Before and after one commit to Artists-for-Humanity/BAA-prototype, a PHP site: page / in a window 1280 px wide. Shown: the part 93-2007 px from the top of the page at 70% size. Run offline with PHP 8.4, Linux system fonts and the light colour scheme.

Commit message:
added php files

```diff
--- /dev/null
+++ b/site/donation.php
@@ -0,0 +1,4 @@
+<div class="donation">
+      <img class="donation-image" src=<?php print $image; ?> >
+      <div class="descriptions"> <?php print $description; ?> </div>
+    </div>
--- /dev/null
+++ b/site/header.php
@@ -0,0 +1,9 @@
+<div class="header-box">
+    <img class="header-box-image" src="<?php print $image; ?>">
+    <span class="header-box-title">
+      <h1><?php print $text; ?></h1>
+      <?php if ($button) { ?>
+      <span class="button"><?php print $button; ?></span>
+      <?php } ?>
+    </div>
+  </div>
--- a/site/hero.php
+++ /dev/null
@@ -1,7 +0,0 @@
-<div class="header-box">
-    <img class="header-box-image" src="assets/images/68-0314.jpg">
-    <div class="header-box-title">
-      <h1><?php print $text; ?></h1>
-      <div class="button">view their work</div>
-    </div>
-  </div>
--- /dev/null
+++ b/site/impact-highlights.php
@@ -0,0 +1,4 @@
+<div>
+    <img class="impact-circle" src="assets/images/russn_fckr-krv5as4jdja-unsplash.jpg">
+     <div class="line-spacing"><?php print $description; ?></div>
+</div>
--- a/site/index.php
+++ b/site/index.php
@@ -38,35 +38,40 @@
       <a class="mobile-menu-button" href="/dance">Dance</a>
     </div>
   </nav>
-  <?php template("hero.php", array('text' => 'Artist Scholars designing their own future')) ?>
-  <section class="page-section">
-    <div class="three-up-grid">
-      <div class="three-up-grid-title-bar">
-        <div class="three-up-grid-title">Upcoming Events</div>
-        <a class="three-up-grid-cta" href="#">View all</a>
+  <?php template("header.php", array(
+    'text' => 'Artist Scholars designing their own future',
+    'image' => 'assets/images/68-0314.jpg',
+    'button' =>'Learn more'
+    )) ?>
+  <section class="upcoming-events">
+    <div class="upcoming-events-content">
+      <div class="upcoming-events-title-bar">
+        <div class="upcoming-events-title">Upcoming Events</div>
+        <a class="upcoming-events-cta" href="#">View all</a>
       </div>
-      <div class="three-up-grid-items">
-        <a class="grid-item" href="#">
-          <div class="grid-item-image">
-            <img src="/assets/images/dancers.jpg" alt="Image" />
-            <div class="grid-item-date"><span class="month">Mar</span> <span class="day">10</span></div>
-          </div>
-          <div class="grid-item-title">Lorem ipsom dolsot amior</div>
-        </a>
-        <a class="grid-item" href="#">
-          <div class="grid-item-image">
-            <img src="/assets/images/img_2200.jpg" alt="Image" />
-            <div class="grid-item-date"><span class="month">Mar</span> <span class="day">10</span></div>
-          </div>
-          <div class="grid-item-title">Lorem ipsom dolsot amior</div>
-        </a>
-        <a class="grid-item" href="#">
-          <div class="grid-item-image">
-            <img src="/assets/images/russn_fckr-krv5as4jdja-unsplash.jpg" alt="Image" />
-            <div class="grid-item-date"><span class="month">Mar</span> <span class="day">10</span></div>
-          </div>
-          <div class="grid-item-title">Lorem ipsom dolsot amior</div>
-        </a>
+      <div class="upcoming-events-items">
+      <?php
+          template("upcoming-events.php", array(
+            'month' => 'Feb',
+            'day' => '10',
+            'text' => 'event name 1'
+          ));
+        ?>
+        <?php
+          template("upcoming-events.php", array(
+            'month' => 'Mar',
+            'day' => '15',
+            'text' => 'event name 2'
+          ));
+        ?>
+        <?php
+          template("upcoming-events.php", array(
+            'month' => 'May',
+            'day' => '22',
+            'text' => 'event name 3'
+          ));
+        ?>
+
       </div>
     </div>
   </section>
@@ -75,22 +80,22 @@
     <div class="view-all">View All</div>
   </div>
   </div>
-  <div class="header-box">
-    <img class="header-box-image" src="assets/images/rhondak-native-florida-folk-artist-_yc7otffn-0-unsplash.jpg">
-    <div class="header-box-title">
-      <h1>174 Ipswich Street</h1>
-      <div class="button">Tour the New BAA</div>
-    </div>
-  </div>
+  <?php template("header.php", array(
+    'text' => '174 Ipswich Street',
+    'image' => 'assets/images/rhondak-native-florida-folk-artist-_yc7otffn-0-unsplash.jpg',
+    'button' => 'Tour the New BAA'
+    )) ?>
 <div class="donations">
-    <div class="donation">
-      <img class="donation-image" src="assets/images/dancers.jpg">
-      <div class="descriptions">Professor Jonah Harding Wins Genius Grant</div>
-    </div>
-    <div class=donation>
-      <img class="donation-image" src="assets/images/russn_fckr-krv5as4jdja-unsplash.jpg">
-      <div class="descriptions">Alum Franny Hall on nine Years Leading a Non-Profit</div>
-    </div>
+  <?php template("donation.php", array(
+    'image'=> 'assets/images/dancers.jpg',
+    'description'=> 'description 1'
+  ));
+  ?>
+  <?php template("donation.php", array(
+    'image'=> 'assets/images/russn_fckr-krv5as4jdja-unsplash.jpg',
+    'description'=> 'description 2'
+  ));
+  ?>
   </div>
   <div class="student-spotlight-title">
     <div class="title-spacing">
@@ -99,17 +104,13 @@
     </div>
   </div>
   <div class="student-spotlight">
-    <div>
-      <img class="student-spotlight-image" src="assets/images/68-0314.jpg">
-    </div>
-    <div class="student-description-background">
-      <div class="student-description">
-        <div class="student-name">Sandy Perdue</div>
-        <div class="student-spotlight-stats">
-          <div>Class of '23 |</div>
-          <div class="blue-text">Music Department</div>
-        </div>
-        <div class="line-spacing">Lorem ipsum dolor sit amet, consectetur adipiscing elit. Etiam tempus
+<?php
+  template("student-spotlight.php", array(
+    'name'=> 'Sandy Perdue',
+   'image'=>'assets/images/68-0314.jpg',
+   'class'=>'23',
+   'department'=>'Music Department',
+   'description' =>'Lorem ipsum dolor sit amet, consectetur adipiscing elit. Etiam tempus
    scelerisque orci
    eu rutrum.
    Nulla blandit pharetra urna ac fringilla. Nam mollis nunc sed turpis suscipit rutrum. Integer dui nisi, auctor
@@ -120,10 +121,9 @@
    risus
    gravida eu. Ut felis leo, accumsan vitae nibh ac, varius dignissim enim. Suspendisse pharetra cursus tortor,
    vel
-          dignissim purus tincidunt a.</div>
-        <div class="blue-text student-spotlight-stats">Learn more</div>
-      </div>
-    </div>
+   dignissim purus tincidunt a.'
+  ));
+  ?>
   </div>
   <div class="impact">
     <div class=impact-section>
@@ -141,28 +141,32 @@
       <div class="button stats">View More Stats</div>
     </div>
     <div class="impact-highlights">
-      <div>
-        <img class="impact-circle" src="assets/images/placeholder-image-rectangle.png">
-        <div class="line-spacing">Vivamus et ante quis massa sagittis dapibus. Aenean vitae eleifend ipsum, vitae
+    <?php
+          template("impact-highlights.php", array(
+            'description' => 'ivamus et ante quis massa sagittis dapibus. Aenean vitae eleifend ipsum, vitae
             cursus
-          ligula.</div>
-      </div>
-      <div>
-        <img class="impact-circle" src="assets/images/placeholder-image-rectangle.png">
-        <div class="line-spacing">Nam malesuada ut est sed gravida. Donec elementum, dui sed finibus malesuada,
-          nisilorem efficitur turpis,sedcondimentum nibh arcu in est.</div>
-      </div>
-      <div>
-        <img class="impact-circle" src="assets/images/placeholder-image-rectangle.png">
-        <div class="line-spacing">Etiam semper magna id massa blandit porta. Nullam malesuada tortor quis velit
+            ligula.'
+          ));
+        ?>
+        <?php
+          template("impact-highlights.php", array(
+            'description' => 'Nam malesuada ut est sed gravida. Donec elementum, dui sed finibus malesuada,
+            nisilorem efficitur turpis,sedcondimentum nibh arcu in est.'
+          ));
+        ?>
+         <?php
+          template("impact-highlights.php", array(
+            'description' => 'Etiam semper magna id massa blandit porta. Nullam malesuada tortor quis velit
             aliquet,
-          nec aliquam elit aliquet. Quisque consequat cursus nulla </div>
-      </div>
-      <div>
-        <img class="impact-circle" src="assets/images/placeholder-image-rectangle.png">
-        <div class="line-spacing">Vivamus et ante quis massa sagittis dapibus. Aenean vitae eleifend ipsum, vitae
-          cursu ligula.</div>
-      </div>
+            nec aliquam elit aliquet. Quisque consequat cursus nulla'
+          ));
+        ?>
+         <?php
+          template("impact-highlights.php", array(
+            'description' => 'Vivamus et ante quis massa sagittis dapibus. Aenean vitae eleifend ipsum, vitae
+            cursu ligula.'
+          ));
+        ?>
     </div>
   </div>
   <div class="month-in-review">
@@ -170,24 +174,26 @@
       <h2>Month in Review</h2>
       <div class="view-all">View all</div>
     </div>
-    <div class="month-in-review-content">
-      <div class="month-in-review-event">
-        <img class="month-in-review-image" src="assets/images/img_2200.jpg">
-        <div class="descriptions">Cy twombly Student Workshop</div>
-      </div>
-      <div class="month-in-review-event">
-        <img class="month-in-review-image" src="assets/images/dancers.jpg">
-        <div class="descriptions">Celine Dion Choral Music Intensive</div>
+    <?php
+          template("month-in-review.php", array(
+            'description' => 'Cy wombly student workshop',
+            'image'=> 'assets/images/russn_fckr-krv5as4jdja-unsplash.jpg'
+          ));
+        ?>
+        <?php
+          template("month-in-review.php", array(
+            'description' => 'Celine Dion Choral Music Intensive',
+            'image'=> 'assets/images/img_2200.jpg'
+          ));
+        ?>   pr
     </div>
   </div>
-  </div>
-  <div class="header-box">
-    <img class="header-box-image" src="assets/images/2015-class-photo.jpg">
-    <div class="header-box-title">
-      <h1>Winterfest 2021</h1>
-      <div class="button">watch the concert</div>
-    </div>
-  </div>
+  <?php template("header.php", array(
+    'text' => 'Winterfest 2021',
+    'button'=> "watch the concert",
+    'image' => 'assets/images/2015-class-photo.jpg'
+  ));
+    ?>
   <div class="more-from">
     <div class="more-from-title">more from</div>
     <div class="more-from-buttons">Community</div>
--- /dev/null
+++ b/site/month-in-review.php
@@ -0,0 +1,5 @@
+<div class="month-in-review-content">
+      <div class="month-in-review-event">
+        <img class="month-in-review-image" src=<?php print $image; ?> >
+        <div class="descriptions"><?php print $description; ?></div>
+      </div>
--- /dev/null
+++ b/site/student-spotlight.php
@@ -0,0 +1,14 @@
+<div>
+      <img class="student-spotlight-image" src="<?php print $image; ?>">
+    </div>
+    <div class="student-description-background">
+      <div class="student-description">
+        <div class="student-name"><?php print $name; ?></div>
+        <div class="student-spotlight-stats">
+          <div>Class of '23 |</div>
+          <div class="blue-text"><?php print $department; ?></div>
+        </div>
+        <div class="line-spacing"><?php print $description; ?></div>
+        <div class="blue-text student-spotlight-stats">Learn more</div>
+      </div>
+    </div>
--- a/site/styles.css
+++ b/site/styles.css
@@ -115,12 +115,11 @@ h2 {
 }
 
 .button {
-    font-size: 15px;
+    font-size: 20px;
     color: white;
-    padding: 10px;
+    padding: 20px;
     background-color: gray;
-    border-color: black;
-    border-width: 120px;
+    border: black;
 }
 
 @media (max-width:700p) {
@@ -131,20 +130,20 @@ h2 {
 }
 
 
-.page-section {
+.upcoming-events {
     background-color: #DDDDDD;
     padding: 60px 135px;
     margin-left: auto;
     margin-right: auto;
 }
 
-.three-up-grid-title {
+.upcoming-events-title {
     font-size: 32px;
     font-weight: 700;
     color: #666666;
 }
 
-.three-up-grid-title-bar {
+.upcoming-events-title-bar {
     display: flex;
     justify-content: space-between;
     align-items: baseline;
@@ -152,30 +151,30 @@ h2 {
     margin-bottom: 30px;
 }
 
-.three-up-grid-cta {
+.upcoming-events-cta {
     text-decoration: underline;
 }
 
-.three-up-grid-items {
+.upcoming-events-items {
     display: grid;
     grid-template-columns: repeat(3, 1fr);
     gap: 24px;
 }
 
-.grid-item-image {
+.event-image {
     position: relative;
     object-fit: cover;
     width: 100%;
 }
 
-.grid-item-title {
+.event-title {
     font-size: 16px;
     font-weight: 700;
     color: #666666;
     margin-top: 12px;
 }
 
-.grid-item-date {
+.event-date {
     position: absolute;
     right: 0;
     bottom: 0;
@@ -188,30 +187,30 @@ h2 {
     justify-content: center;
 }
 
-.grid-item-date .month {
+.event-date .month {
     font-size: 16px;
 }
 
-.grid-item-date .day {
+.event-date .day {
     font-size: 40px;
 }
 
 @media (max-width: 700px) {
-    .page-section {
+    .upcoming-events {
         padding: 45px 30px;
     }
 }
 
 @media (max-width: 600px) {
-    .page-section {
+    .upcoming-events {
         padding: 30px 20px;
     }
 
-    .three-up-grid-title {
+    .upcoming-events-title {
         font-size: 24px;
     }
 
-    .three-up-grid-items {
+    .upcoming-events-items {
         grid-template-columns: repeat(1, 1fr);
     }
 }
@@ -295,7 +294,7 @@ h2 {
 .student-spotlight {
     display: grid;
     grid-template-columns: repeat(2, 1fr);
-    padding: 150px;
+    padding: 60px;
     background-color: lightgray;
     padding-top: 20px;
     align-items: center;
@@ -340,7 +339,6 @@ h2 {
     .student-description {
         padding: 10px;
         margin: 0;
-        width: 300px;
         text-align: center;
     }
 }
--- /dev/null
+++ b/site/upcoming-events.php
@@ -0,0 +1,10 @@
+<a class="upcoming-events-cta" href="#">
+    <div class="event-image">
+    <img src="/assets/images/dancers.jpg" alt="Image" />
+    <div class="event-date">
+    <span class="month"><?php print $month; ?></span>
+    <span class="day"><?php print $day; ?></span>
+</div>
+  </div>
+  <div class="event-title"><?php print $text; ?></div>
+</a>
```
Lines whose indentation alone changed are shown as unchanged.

-*-*-

**Aim of the exercise:** Copy every line of the material in which the word "spacing" occurs.

**Your solution:**
+     <div class="line-spacing"><?php print $description; ?></div>
     <div class="title-spacing">
-        <div class="line-spacing">Lorem ipsum dolor sit amet, consectetur adipiscing elit. Etiam tempus
-        <div class="line-spacing">Vivamus et ante quis massa sagittis dapibus. Aenean vitae eleifend ipsum, vitae
-        <div class="line-spacing">Nam malesuada ut est sed gravida. Donec elementum, dui sed finibus malesuada,
-        <div class="line-spacing">Etiam semper magna id massa blandit porta. Nullam malesuada tortor quis velit
-        <div class="line-spacing">Vivamus et ante quis massa sagittis dapibus. Aenean vitae eleifend ipsum, vitae
+        <div class="line-spacing"><?php print $description; ?></div>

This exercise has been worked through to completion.